Friday, December 3, 2010
The Fangirl reviews: Nineteen Minutes by Jodi Picoult
In nineteen minutes, you can stop the world, or you can jump off of it.
In nineteen minutes, you can get revenge.
Picoult’s contemporary writing shines brightly in this controversial tale of a small town high school shooting. The story is centered around the character of Peter Houghton, the youngest son of a well-known mid-wife and college professor of the economics of happiness, and takes you on Peter’s journey as he’s tormented throughout his childhood and teen years until he can’t take the bullying anymore and seeks revenge.
Told in a third person point of view, Jodi weaves the story not only around Peter, but around his parent’s, the police, and the victims—mainly Josie Cormier his childhood best friend turned popular girl whose mother just happens to be the judge pulled to sit on the case.
Picoult’s ability to develop such three dimensional characters really shows in this novel and keeps you turning the pages until the shocking ending that will leave you breathless.
Page count: 480
Genre: Literary Fiction
Similar to: Lovely Bones by Alice Sebold
Recommended to: Anyone with a pulse (okay, maybe kids 12+ and adults)
* Picoult develops her characters in a way that they feel like someone I know. By the end of the book I felt like I understood Peter, Josie, and even their parents, as if they had just sat down and had a conversation with me at the breakfast table. There was never a point where I saw any of these characters as a villian or that they did something that seemed out of context with the rest of the story.
* For such a controversial topic, Picoult really portrayed the events of a high school shooting in a way that really made it hit close to home. I cried alongside the residents of Sterling and I even cried along with Peter and his family. She developed such a great world that I never wanted to leave it.
*Even though this novel was almost 500 pages, I blew through it like it was a Dr. Seuss book! Picoult gives details in a way that make every single word on the page important to the story and who her characters are. At first I struggled wondering why I needed so much about this character's parent's back story, but Picoult soon pointed out to me exactly why all that information was necessary.
The not as good:
* I loved this book, so there really isn't too many bad things I can say about it. The only small complaint that I would have, story wise, is references to things in pop culture. She mentioned current bands and things like that, but to be fair she did give specific dates for this novel (similar to Perks of Being a Wallflower) and pop culture references in a story is just my own personal pet peeve. I think that it dates a story, but if your story has specific dates then I guess it needs that.
*There are some themes, besides the obvious violent one of a school shooting, that are a bit more adult. This book touches on things like homophobia and teenage pregnancy which could be a little too heavy for the teenage reader. With that being said, I was eleven when Columbine happened and I think around the middle school age is when some of the themes in this story (bullying, popularity, and peer pressure) would really start to come into play.

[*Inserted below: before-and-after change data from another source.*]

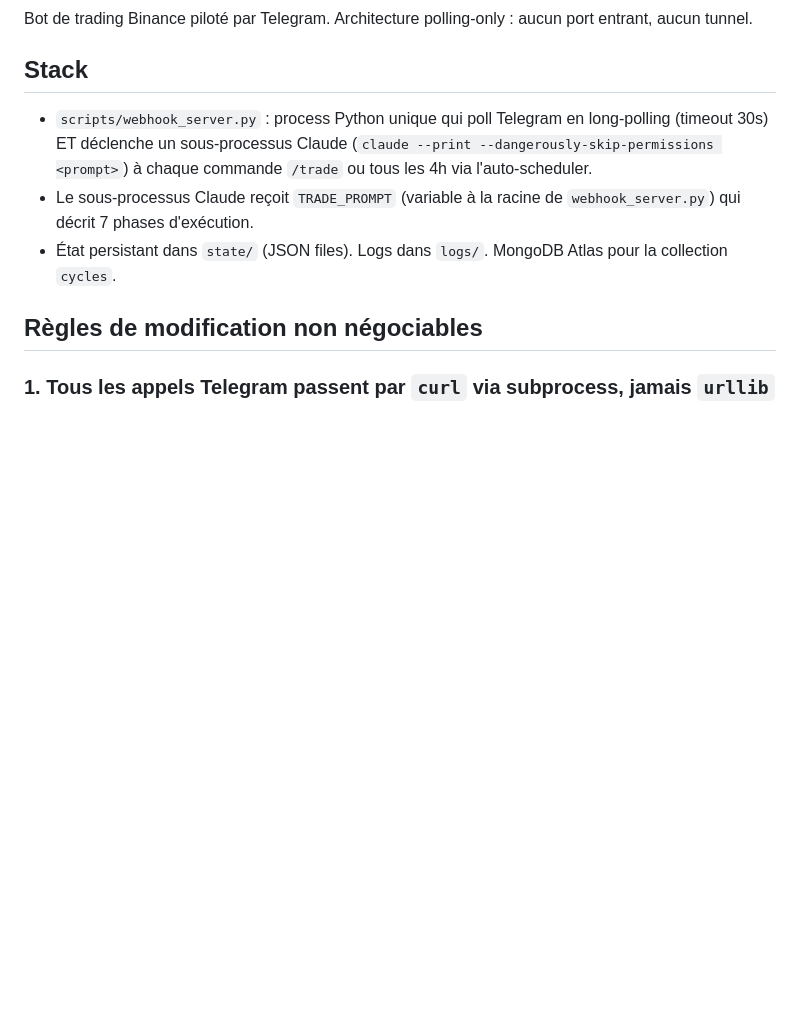
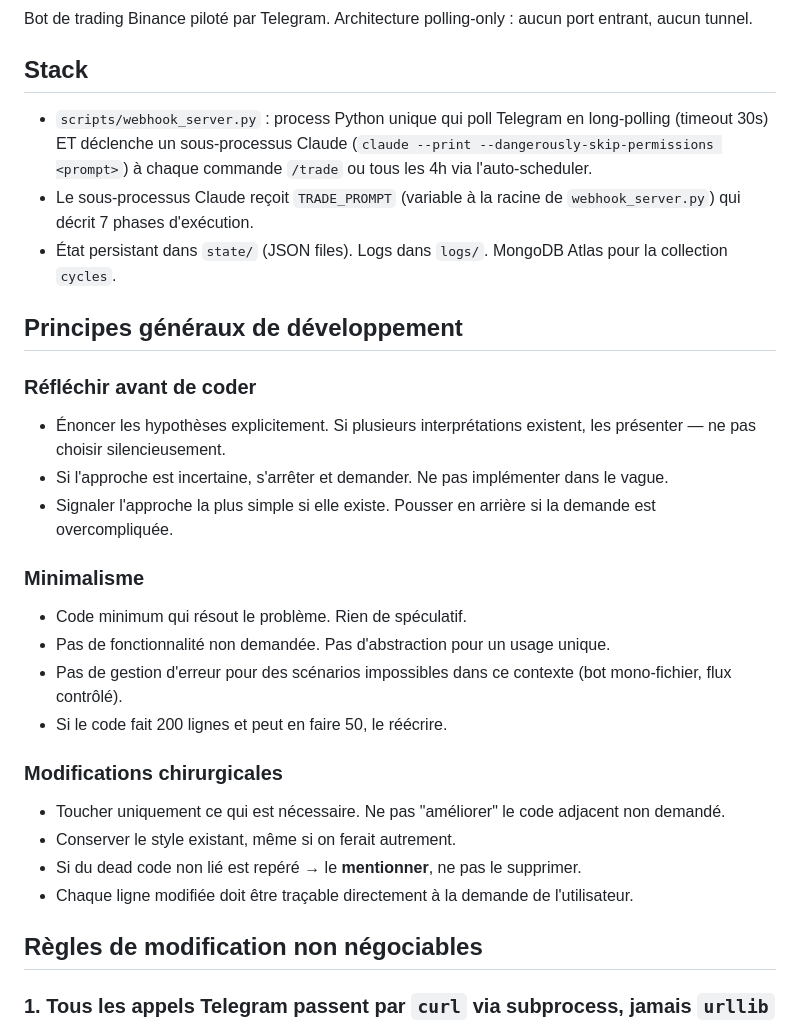
Before and after one commit to yousmaaza/agent-binance, a Markdown page: CLAUDE.md, the part around the change. Rendered like a GitHub page; blank space fills up the shorter version.

Commit message:
[M199] Ajouter section principes généraux de développement dans CLAUDE.md
Insère la section "Principes généraux de développement" (Think/Simplicity/Surgical)
entre ## Stack et ## Règles de modification non négociables pour guider l'agent
binance-dev sur l'approche minimaliste et chirurgicale attendue.

Closes #199

Co-Authored-By: Claude Sonnet 4.6 <noreply@anthropic.com>

```diff
--- a/CLAUDE.md
+++ b/CLAUDE.md
@@ -7,6 +7,25 @@ Bot de trading Binance piloté par Telegram. Architecture polling-only : aucun p
 - `scripts/webhook_server.py` : process Python unique qui poll Telegram en long-polling (timeout 30s) ET déclenche un sous-processus Claude (`claude --print --dangerously-skip-permissions <prompt>`) à chaque commande `/trade` ou tous les 4h via l'auto-scheduler.
 - Le sous-processus Claude reçoit `TRADE_PROMPT` (variable à la racine de `webhook_server.py`) qui décrit 7 phases d'exécution.
 - État persistant dans `state/` (JSON files). Logs dans `logs/`. MongoDB Atlas pour la collection `cycles`.
+
+## Principes généraux de développement
+
+### Réfléchir avant de coder
+- Énoncer les hypothèses explicitement. Si plusieurs interprétations existent, les présenter — ne pas choisir silencieusement.
+- Si l'approche est incertaine, s'arrêter et demander. Ne pas implémenter dans le vague.
+- Signaler l'approche la plus simple si elle existe. Pousser en arrière si la demande est overcompliquée.
+
+### Minimalisme
+- Code minimum qui résout le problème. Rien de spéculatif.
+- Pas de fonctionnalité non demandée. Pas d'abstraction pour un usage unique.
+- Pas de gestion d'erreur pour des scénarios impossibles dans ce contexte (bot mono-fichier, flux contrôlé).
+- Si le code fait 200 lignes et peut en faire 50, le réécrire.
+
+### Modifications chirurgicales
+- Toucher uniquement ce qui est nécessaire. Ne pas "améliorer" le code adjacent non demandé.
+- Conserver le style existant, même si on ferait autrement.
+- Si du dead code non lié est repéré → le **mentionner**, ne pas le supprimer.
+- Chaque ligne modifiée doit être traçable directement à la demande de l'utilisateur.
 
 ## Règles de modification non négociables
 
```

All in all, I knew that I had to do this book as my first review. This is a novel that I absolutely fell in love with from the first page and never wanted to put down.
I was just contacted by Tor books and I will start doing reviews for their teen line and books that will be coming out this spring/summer. So I hope you enjoyed this review and I'm eager to share more with all of you!